**Work required**
Exact copy, no pictures: return all the data below as written.

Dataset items
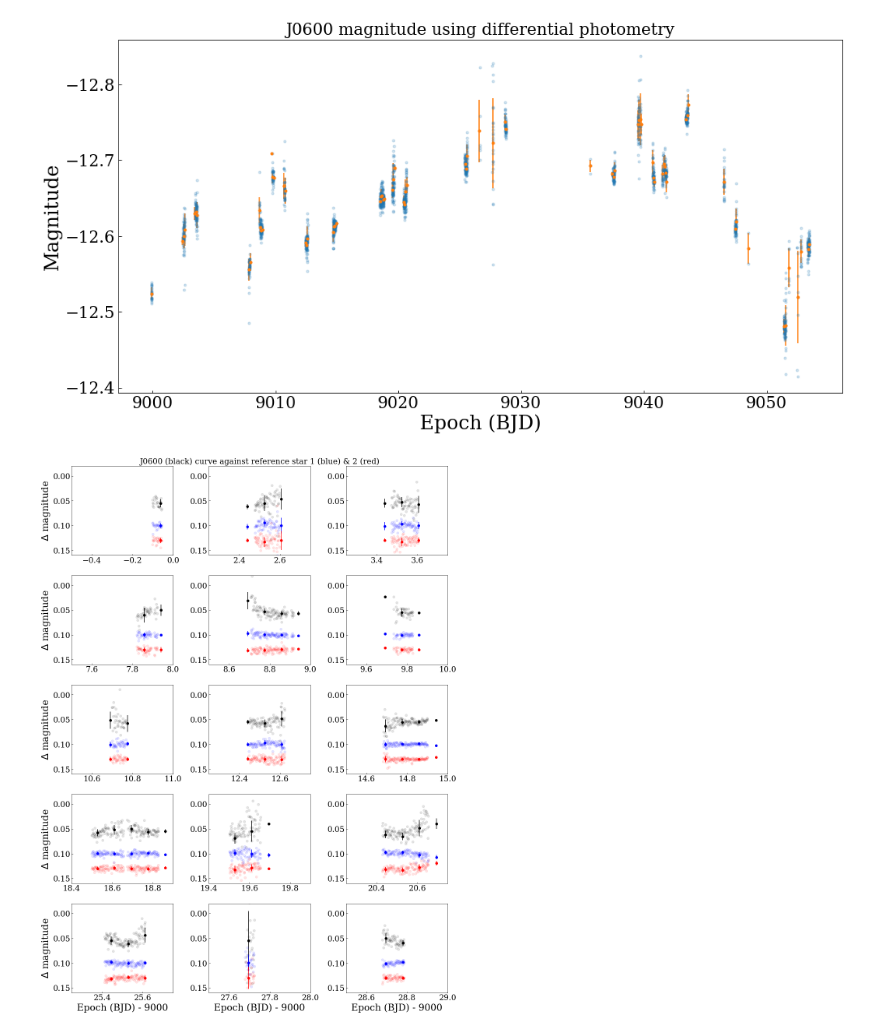
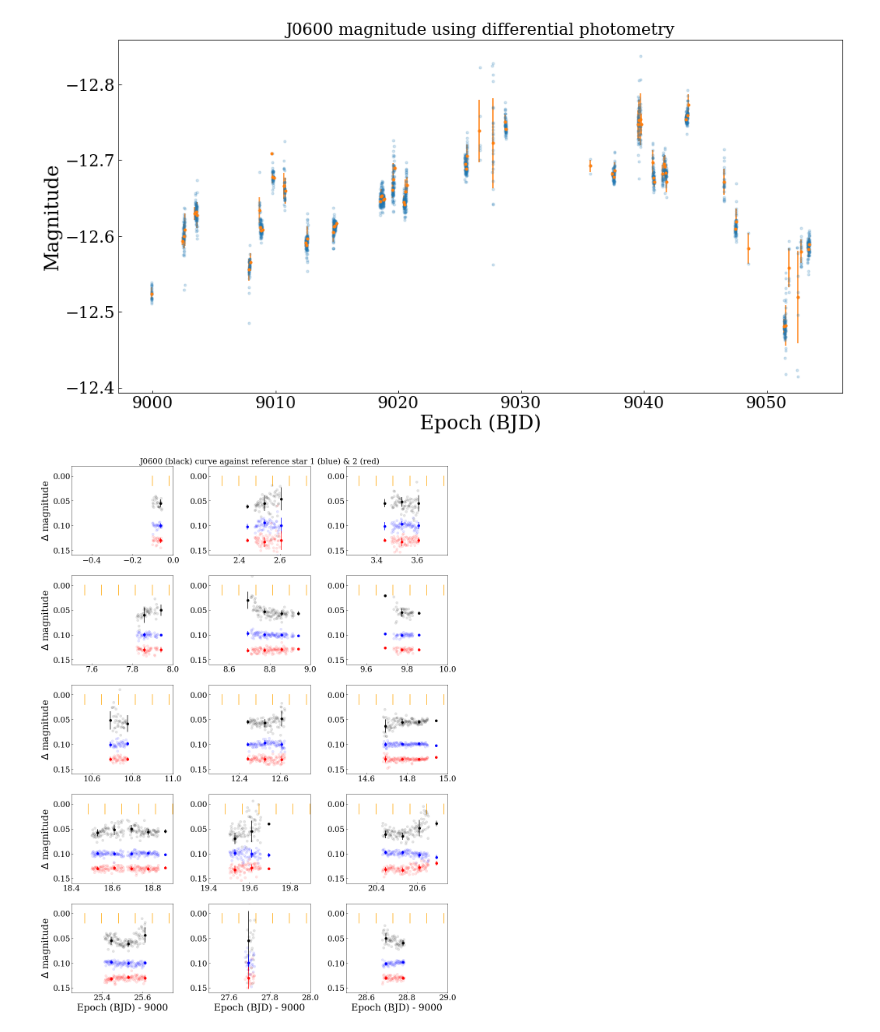
Before and after one commit to BartOuwehand/BRPJ0600, a Jupyter notebook: astep1.ipynb, the cells around one changed output. Cells and saved outputs as stored; diff of their text form; code cells hidden in the pictures.

```diff
--- a/astep1.ipynb
+++ b/astep1.ipynb
@@ -240,7 +261,7 @@ i = 0
 
 test = []
 
-while i < 40:
+while i < 65:
     i += 1
 
     ALC_final = ALC_func(sigcl_flux, epoch, medflux2, final_weight)
@@ -248,3 +269,8 @@ while i < 40:
 
     final_weight = weight_func(sigcl_flux, epoch, medflux2, ALC_final)
     test.append(final_weight)
+# %%
+for i in range(60,65):
+    plt.plot(test[i]-test[i-1])
+    plt.title(str(i)+"-"+str(i-1))
+    plt.show()
@@ -328,14 +391,15 @@ for i in range(i_lim):
     for j in range(j_lim):
         m1 = epoch-9000 > lims[i,j,0]
         m2 = epoch-9000 < lims[i,j,1]
-        windowplt(i,j, epoch-9000, -2.5*np.log10(J0600_flux/ALC), 0.055, 'black', m1*m2,1)
+        #windowplt(i,j, epoch-9000, -2.5*np.log10(J0600_flux/ALC), 0.055, 'black', m1*m2,1)
+        windowplt(i,j, epoch-9000, -2.5*np.log10(J0600_flux/ALC_final), 0.055, 'black', m1*m2,1)
         s = 0
         windowplt(i,j, epoch-9000, -2.5*np.log10(flux[:,s]/ALC), 0.10, 'blue', m1*m2,1)
         s = 1
         windowplt(i,j, epoch-9000, -2.5*np.log10(flux[:,s]/ALC), 0.13, 'red', m1*m2,1)
 
-        for x in range(12):
-            axs[i,j].plot([lims[i,j]+x/24]*2,[0,.02],c='orange')
+        for x in range(int((epoch[-1]-epoch[0])*12)):
+            axs[i,j].plot([epoch[0]+x/12-9000]*2,[0,.02],c='orange')
 
         #axs[i,j].plot(epoch-9000,-2.5*np.log10(J0600_flux/ALC)-np.nanmedian((-2.5*np.log10(J0600_flux/ALC))[m1*m2])+0.03,
         #         marker='.',linestyle='',markersize=10,c='r')
@@ -440,6 +506,8 @@ cormag = []
 cormagerr = []
 J0600cormag = []
 J0600cormagerr = []
+J0600cormag2 = []
+J0600cormagerr2 = []
 for e in range(len(corepoch)):
     m1 = epoch > bins[e]
     m2 = epoch < bins[e+1]
@@ -451,10 +519,17 @@ for e in range(len(corepoch)):
     J0600cormag.append(np.nanmean((-2.5*np.log10(J0600_flux.T/ALC).T)[m1*m2],axis=0))
     J0600cormagerr.append(np.nanstd((-2.5*np.log10(J0600_flux.T/ALC).T)[m1*m2],axis=0))
 
+    J0600cormag2.append(np.nanmean((-2.5*np.log10(J0600_flux.T/ALC_final).T)[m1*m2],axis=0))
+    J0600cormagerr2.append(np.nanstd((-2.5*np.log10(J0600_flux.T/ALC_final).T)[m1*m2],axis=0))
+
+
 cormag = np.array(cormag)
 cormagerr = np.array(cormagerr)
 J0600cormag = np.array(J0600cormag)
 J0600cormagerr = np.array(J0600cormagerr)
+
+J0600cormag2 = np.array(J0600cormag2)
+J0600cormagerr2 = np.array(J0600cormagerr2)
 # %%
 for s in range(5):
     plt.errorbar(corepoch,cormag[:,s],yerr=cormagerr[:,s],fmt='.')
@@ -500,7 +575,8 @@ for i in range(i_lim):
     for j in range(j_lim):
         m1 = corepoch-9000 > lims[i,j,0]
         m2 = corepoch-9000 < lims[i,j,1]
-        windowplt_werr(i,j, corepoch-9000, J0600cormag,J0600cormagerr, 0.055, 'black', m1*m2)
+        #windowplt_werr(i,j, corepoch-9000, J0600cormag,J0600cormagerr, 0.055, 'black', m1*m2)
+        windowplt_werr(i,j, corepoch-9000, J0600cormag2,J0600cormagerr2, 0.055, 'black', m1*m2)
         s = 0
         windowplt_werr(i,j, corepoch-9000, cormag[:,s], cormagerr[:,s], 0.10, 'blue', m1*m2)
         s = 1
@@ -514,35 +590,35 @@ for i in range(i_lim):
         s = 1
         windowplt(i,j, epoch-9000, -2.5*np.log10(flux[:,s]/ALC), 0.13, 'red', m3*m4,0.1)
 
-        #for x in range(12):
-        #    axs[i,j].plot([lims[i,j]+x/24]*2,[0,.02],c='orange')
+        for x in range(int((epoch[-1]-epoch[0])*12)):
+            axs[i,j].plot([epoch[0]+x/12-9000]*2,[0,.02],c='orange')
 
         #axs[i,j].plot(epoch-9000,-2.5*np.log10(J0600_flux/ALC)-np.nanmedian((-2.5*np.log10(J0600_flux/ALC))[m1*m2])+0.03,
         #         marker='.',linestyle='',markersize=10,c='r')
         #s = 0
         #axs[i,j].plot(epoch-9000,-2.5*np.log10(flux[:,s]/ALC)-np.nanmedian((-2.5*np.log10(flux[:,s]/ALC))[m1*m2])+0.08,
         #         marker='.',linestyle='',markersize=10,c='blue')
         #s = 1
         #axs[i,j].plot(epoch-9000,-2.5*np.log10(flux[:,s]/ALC)-np.nanmedian((-2.5*np.log10(flux[:,s]/ALC))[m1*m2])+0.12,
         #         marker='.',linestyle='',markersize=10,c='orange')
 
         axs[i,j].set_xlim(lims[i,j])
         axs[i,j].set_ylim([-.02,0.16])
         #axs[i,j].set_ylim([-0.05,0.35])
         axs[i,j].invert_yaxis()
 
         if j == 0:
             axs[i,j].set_ylabel('$\Delta$ magnitude')
         if i == i_lim-1:
             axs[i,j].set_xlabel('Epoch (BJD) - 9000')
 
 #for ax in axs.flat:
 #    ax.set(xlabel='Epoch (BJD)', ylabel='$\Delta$ magnitude')
 
 # Hide x labels and tick labels for top plots and y ticks for right plots.
 #for ax in axs.flat:
 #    ax.label_outer()
 # %% [output]
-[figure, old version]
+[figure, new version]
 # %%
 #i,j = 1,1
```
Also changed, not shown: parts of 14 cells of this notebook, 2 other files.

**Reply**
Before and after one commit to BartOuwehand/BRPJ0600, a Jupyter notebook: astep1.ipynb, the cells around one changed output. Cells and saved outputs as stored; diff of their text form; code cells hidden in the pictures.

```diff
--- a/astep1.ipynb
+++ b/astep1.ipynb
@@ -240,7 +261,7 @@ i = 0
 
 test = []
 
-while i < 40:
+while i < 65:
     i += 1
 
     ALC_final = ALC_func(sigcl_flux, epoch, medflux2, final_weight)
@@ -248,3 +269,8 @@ while i < 40:
 
     final_weight = weight_func(sigcl_flux, epoch, medflux2, ALC_final)
     test.append(final_weight)
+# %%
+for i in range(60,65):
+    plt.plot(test[i]-test[i-1])
+    plt.title(str(i)+"-"+str(i-1))
+    plt.show()
@@ -328,14 +391,15 @@ for i in range(i_lim):
     for j in range(j_lim):
         m1 = epoch-9000 > lims[i,j,0]
         m2 = epoch-9000 < lims[i,j,1]
-        windowplt(i,j, epoch-9000, -2.5*np.log10(J0600_flux/ALC), 0.055, 'black', m1*m2,1)
+        #windowplt(i,j, epoch-9000, -2.5*np.log10(J0600_flux/ALC), 0.055, 'black', m1*m2,1)
+        windowplt(i,j, epoch-9000, -2.5*np.log10(J0600_flux/ALC_final), 0.055, 'black', m1*m2,1)
         s = 0
         windowplt(i,j, epoch-9000, -2.5*np.log10(flux[:,s]/ALC), 0.10, 'blue', m1*m2,1)
         s = 1
         windowplt(i,j, epoch-9000, -2.5*np.log10(flux[:,s]/ALC), 0.13, 'red', m1*m2,1)
 
-        for x in range(12):
-            axs[i,j].plot([lims[i,j]+x/24]*2,[0,.02],c='orange')
+        for x in range(int((epoch[-1]-epoch[0])*12)):
+            axs[i,j].plot([epoch[0]+x/12-9000]*2,[0,.02],c='orange')
 
         #axs[i,j].plot(epoch-9000,-2.5*np.log10(J0600_flux/ALC)-np.nanmedian((-2.5*np.log10(J0600_flux/ALC))[m1*m2])+0.03,
         #         marker='.',linestyle='',markersize=10,c='r')
@@ -440,6 +506,8 @@ cormag = []
 cormagerr = []
 J0600cormag = []
 J0600cormagerr = []
+J0600cormag2 = []
+J0600cormagerr2 = []
 for e in range(len(corepoch)):
     m1 = epoch > bins[e]
     m2 = epoch < bins[e+1]
@@ -451,10 +519,17 @@ for e in range(len(corepoch)):
     J0600cormag.append(np.nanmean((-2.5*np.log10(J0600_flux.T/ALC).T)[m1*m2],axis=0))
     J0600cormagerr.append(np.nanstd((-2.5*np.log10(J0600_flux.T/ALC).T)[m1*m2],axis=0))
 
+    J0600cormag2.append(np.nanmean((-2.5*np.log10(J0600_flux.T/ALC_final).T)[m1*m2],axis=0))
+    J0600cormagerr2.append(np.nanstd((-2.5*np.log10(J0600_flux.T/ALC_final).T)[m1*m2],axis=0))
+
+
 cormag = np.array(cormag)
 cormagerr = np.array(cormagerr)
 J0600cormag = np.array(J0600cormag)
 J0600cormagerr = np.array(J0600cormagerr)
+
+J0600cormag2 = np.array(J0600cormag2)
+J0600cormagerr2 = np.array(J0600cormagerr2)
 # %%
 for s in range(5):
     plt.errorbar(corepoch,cormag[:,s],yerr=cormagerr[:,s],fmt='.')
@@ -500,7 +575,8 @@ for i in range(i_lim):
     for j in range(j_lim):
         m1 = corepoch-9000 > lims[i,j,0]
         m2 = corepoch-9000 < lims[i,j,1]
-        windowplt_werr(i,j, corepoch-9000, J0600cormag,J0600cormagerr, 0.055, 'black', m1*m2)
+        #windowplt_werr(i,j, corepoch-9000, J0600cormag,J0600cormagerr, 0.055, 'black', m1*m2)
+        windowplt_werr(i,j, corepoch-9000, J0600cormag2,J0600cormagerr2, 0.055, 'black', m1*m2)
         s = 0
         windowplt_werr(i,j, corepoch-9000, cormag[:,s], cormagerr[:,s], 0.10, 'blue', m1*m2)
         s = 1
@@ -514,35 +590,35 @@ for i in range(i_lim):
         s = 1
         windowplt(i,j, epoch-9000, -2.5*np.log10(flux[:,s]/ALC), 0.13, 'red', m3*m4,0.1)
 
-        #for x in range(12):
-        #    axs[i,j].plot([lims[i,j]+x/24]*2,[0,.02],c='orange')
+        for x in range(int((epoch[-1]-epoch[0])*12)):
+            axs[i,j].plot([epoch[0]+x/12-9000]*2,[0,.02],c='orange')
 
         #axs[i,j].plot(epoch-9000,-2.5*np.log10(J0600_flux/ALC)-np.nanmedian((-2.5*np.log10(J0600_flux/ALC))[m1*m2])+0.03,
         #         marker='.',linestyle='',markersize=10,c='r')
         #s = 0
         #axs[i,j].plot(epoch-9000,-2.5*np.log10(flux[:,s]/ALC)-np.nanmedian((-2.5*np.log10(flux[:,s]/ALC))[m1*m2])+0.08,
         #         marker='.',linestyle='',markersize=10,c='blue')
         #s = 1
         #axs[i,j].plot(epoch-9000,-2.5*np.log10(flux[:,s]/ALC)-np.nanmedian((-2.5*np.log10(flux[:,s]/ALC))[m1*m2])+0.12,
         #         marker='.',linestyle='',markersize=10,c='orange')
 
         axs[i,j].set_xlim(lims[i,j])
         axs[i,j].set_ylim([-.02,0.16])
         #axs[i,j].set_ylim([-0.05,0.35])
         axs[i,j].invert_yaxis()
 
         if j == 0:
             axs[i,j].set_ylabel('$\Delta$ magnitude')
         if i == i_lim-1:
             axs[i,j].set_xlabel('Epoch (BJD) - 9000')
 
 #for ax in axs.flat:
 #    ax.set(xlabel='Epoch (BJD)', ylabel='$\Delta$ magnitude')
 
 # Hide x labels and tick labels for top plots and y ticks for right plots.
 #for ax in axs.flat:
 #    ax.label_outer()
 # %% [output]
-[figure, old version]
+[figure, new version]
 # %%
 #i,j = 1,1
```
Also changed, not shown: parts of 14 cells of this notebook, 2 other files.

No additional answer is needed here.